Renaming the Mk3 Starship ‘SN1’ seems to imply they are really confident in the design. Once the Starships have made it past the prototype/testing phase and into the operational flight I would like each Starship to get its own unique name, similar to the space shuttles and naval vessels.
Use an Exoskeleton
SpaceX seems to be using the same methodology that Tesla is using with the CyberTruck. Use an exoskeleton as part of your main overall vehicle design strength. Work outside in rather than inside out.
It especially makes sense on a rocket, because every kilogram you save by making the tank and hull integrated into the same structure without any kind of skin or frame is another kilogram you can loft into space.
The Space Shuttle external tank operated with a LOx ullage pressure of 25 psi and LH2 ullage pressure of 38 psi. Ullage pressure is that within the internal tank space above the liquid propellant level. A certain ullage pressure is necessary to ensure sufficient inlet pressure at the turbopumps to prevent cavitation.
Never Flight Worthy?
Do you remember Starhopper? Musk/SpaceX takes the shortest path to production. And if that means doing flight tests with ugly then that’s not an issue.
MK1 was never going to fly. Its construction was not up a flight-worthy standard. MK3 already shows a vast improvement in construction quality. But reality suggests that MK3 won’t fly until mid-year at the earliest. When Musk makes a prediction, you immediately know that you have to add at least three months to it.

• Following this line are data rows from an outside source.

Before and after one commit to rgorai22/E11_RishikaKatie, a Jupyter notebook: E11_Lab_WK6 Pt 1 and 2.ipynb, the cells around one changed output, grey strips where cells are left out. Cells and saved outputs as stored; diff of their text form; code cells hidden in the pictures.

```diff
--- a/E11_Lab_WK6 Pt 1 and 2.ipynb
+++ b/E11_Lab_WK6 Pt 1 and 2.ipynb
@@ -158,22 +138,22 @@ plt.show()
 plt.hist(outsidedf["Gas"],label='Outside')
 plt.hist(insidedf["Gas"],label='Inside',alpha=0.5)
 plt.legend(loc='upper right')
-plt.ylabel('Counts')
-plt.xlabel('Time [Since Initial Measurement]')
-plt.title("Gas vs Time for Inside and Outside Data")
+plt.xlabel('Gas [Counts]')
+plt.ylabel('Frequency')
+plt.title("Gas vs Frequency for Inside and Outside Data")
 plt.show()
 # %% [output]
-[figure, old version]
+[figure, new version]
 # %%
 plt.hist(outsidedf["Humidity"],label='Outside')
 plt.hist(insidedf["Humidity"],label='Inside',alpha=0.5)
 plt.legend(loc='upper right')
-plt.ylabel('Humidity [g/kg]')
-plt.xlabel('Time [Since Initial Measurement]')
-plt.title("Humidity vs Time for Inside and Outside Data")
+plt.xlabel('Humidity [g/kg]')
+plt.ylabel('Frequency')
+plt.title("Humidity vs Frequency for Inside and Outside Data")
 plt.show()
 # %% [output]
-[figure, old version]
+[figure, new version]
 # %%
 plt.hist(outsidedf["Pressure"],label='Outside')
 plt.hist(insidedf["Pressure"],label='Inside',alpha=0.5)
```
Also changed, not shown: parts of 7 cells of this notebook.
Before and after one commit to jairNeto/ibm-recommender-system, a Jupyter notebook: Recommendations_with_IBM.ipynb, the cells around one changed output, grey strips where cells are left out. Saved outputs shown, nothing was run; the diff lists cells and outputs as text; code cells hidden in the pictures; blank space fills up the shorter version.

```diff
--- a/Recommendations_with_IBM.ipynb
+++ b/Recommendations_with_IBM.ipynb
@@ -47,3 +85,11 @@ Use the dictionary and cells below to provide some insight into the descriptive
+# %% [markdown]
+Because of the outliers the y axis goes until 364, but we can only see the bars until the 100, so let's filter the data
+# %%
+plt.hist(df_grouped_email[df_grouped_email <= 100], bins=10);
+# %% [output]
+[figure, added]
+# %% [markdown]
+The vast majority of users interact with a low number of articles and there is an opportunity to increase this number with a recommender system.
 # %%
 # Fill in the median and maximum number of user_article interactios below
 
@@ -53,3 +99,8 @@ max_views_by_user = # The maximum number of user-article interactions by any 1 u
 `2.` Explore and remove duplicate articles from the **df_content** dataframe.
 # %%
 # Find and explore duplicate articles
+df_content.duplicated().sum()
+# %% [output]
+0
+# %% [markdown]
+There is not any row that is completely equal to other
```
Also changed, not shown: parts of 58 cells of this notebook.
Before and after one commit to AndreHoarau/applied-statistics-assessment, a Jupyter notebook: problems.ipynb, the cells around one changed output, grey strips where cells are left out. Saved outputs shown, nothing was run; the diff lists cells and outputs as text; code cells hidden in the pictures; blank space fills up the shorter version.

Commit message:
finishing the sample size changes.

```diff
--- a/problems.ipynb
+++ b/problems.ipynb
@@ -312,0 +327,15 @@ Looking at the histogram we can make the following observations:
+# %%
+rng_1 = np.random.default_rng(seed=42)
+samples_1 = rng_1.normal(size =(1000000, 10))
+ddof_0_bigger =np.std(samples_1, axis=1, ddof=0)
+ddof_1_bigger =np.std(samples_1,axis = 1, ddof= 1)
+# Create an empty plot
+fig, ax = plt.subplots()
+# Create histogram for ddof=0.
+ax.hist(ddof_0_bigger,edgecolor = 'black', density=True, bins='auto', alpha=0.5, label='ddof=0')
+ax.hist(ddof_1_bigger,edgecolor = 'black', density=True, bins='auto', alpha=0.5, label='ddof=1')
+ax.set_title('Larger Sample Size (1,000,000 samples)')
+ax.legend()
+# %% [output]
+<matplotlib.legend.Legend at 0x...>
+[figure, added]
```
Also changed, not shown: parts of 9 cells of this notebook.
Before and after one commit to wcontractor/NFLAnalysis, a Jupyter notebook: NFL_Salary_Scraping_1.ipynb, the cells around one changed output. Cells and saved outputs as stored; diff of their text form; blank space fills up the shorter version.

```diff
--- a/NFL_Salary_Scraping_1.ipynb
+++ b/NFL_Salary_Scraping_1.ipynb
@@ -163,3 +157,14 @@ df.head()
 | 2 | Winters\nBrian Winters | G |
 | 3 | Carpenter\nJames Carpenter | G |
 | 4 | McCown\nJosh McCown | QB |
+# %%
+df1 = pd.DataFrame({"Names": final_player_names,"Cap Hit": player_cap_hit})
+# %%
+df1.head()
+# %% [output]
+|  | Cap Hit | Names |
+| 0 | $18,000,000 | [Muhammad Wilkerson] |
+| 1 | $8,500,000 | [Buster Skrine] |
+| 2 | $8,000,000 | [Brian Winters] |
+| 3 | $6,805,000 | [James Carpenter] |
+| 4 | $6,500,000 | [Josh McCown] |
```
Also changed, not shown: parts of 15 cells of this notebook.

There’s still some learning curve, associated with improvements in construction techniques and facilities. But 2-3 months seems too optimistic/aspirating. I will estimate that at least six months will be taken for Starship Mk3 to complete the test.